The height can also be important. If you are putting your raised bed on a hard surface, like a driveway, or over hard-packed soil, you want to make sure it’s deep enough for plants (especially root vegetables like beets and carrots) to root. If it’s too shallow those roots will reach down into that subsoil (or hard surface) and hit a brick wall. I usually recommend at least 10 to 12 inches.
2. How do you pick the perfect spot?
When preparing a raised bed garden, location is everything, but it doesn’t have to be your backyard. Your raised bed could go in a sunny side yard, your front yard, or even your driveway.
You’ll want to make modifications if you have a slope and assess whether the area drains well. Here are some tips for planning where to put your raised bed.
3. How will you get rid of grass?
Good question because this is a common concern. If you’ve ever tried to cut out and lift sod, you know what an enormous task it is. An easier way to get rid of grass is to outline the space and cover it with a layer of cardboard and cover that with a layer of soil. The grass will break down and voilà! A new garden site. Doing this in the fall will allow everything to break down over the winter.
4. Do you want to install irrigation?
If you want to set up a whole drip irrigation system with a line running from your tap or rain barrel, you might want to do this before your raised bed areas are finished and filled. That way you can run hoses under pathways or layers of mulch, and adapt the bed around where the hose attaches to the irrigation system.
5. How much soil will you need and what kind?
There are some handy soil calculators out there that will help you determine how much you need to fill your raised bed, like this one from Gardener’s Supply Company.
As far as type of soil, I like to emphasize buying the best quality that you can afford when preparing a raised bed garden. When I had multiple raised beds to fill, I ordered triple mix from a local supplier (after chatting with them on the phone about my options) and top-dressed it with organic vegetable compost. I like to recommend leaving some in reserve to replenish your raised beds throughout the season. Please visit this link if you want more details on the best soil for raised beds.
6. Should you stake the sides?
One thing I wish that I had done when I built my first two raised beds is install a couple of midpoint stakes to prevent the beds from shifting over time. This is one of my number one raised bed tips!
For more information on gardening in raised beds, check out the following articles:
- Elevated raised bed gardening: The easiest way to grow
- Fabric raised beds: An easy, inexpensive way to get started
- The benefits of raised bed gardens
- 5 tips for growing tomatoes in raised beds
- How to start a vegetable garden FAST
Do you garden in raised beds?
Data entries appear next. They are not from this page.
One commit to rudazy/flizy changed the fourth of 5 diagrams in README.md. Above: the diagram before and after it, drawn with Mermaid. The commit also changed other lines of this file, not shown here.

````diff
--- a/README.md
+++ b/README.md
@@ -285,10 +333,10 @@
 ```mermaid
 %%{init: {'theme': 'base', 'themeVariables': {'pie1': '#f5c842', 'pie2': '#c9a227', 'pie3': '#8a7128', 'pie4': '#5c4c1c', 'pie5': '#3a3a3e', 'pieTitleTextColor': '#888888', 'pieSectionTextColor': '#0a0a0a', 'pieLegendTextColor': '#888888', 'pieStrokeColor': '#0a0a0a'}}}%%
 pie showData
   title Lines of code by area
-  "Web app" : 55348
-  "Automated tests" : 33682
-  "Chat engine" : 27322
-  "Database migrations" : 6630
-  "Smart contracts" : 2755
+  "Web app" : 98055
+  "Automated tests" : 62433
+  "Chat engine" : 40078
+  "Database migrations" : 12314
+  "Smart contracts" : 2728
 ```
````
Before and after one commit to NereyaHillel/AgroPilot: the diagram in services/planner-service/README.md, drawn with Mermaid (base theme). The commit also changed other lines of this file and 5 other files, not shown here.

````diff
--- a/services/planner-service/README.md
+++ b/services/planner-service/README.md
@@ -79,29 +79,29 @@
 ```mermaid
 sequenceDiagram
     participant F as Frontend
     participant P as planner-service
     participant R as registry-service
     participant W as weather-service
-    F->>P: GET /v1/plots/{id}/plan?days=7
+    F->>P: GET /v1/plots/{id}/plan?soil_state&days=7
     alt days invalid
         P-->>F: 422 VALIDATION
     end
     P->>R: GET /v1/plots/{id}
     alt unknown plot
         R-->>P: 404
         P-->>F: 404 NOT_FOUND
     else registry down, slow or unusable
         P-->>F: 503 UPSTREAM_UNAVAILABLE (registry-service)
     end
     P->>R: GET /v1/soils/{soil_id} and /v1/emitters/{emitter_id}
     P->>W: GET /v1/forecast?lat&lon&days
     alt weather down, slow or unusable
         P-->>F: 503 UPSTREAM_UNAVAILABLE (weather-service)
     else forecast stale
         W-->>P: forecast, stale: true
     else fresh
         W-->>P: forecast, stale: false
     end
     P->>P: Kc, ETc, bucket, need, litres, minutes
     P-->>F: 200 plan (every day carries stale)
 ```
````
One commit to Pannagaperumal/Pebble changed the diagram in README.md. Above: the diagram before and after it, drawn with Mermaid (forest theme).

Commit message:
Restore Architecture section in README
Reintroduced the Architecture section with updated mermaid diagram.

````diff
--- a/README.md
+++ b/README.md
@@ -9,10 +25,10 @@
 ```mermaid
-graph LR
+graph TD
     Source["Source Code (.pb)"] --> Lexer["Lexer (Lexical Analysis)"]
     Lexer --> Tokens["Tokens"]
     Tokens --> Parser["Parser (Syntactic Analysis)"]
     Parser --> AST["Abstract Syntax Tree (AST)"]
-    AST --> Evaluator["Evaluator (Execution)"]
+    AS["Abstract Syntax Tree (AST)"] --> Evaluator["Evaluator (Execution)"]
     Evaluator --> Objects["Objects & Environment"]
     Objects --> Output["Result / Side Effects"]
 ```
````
Share your experience in the comment section below.
photography by Donna Griffith for Raised Bed Revolution